Faced with the lights and shadows of our world, including the challenges of technology, the Second Vatican Council affirmed: “In the light of the foregoing factors there appears the dichotomy of a world that is at once powerful and weak, capable of doing what is noble and what is base, disposed to freedom and slavery, progress and decline, brotherhood and hatred. Man is growing conscious that the forces he has unleashed are in his own hands, and that it is up to him to control them or to be enslaved by them” (“Gaudium et Spes,” n.9 §4).
5. What can we do, Christians and Muslims, together with the believers belonging to other religions and other people of good will, to ensure that we make good use of these new means at our disposal?
Can we not work together to protect the most important human values which are threatened by a world in continual transformation? In the first place comes the right to life, to be protected from conception right up to natural death. For life comes from God and it is to Him that it must return, when He wills. Life is a most precious gift from God, the precondition for all other divine gifts. Next comes the dignity of the human person and the rights which flow from it; these we must promote for all. Social justice, peace, and freedom are also major values that are necessary for a life worthy of human beings, a life which gives glory to God who created it.
6. How can we protect and promote these values together in this technological era? First of all through dialogue, which is an exchange characterized by openness and friendship. Such dialogue, which would be concerned essentially with the ethical dimensions of new discoveries, could lead naturally to collaboration in the fields already mentioned. This dialogue and collaboration are to be pursued at all levels, local, regional, national and worldwide. All are called to make a contribution, according to their particular responsibilities and capacities. The common action to which we are invited concerns the whole of humanity, considered as one large family, having God as its origin and end. Consequently, constant reference to God and a continual search to discern His will are of capital importance in our efforts to promote human values.

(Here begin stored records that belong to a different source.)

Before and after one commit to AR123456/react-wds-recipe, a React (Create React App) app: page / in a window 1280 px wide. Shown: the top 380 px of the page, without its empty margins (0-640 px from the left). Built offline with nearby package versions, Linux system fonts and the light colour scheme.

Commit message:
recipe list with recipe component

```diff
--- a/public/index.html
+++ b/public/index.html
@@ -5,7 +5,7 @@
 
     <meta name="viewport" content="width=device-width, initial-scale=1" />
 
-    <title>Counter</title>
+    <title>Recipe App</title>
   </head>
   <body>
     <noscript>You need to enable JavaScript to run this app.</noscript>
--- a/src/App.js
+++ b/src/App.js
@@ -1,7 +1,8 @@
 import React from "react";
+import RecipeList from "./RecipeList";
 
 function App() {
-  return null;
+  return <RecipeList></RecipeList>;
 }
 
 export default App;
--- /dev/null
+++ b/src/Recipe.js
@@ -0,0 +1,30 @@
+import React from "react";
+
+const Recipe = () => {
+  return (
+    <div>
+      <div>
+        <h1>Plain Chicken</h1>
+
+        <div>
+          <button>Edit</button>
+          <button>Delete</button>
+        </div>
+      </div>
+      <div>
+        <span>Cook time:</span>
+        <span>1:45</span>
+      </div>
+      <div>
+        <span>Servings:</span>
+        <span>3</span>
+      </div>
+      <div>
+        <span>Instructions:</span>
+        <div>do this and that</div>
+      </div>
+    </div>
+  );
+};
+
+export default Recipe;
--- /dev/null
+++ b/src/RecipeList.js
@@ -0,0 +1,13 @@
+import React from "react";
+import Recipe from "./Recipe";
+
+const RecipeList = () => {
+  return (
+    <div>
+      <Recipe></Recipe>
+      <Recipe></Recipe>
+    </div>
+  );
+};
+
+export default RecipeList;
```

With the expression of my best wishes for peace and prosperity,
Cardinal Francis Arinze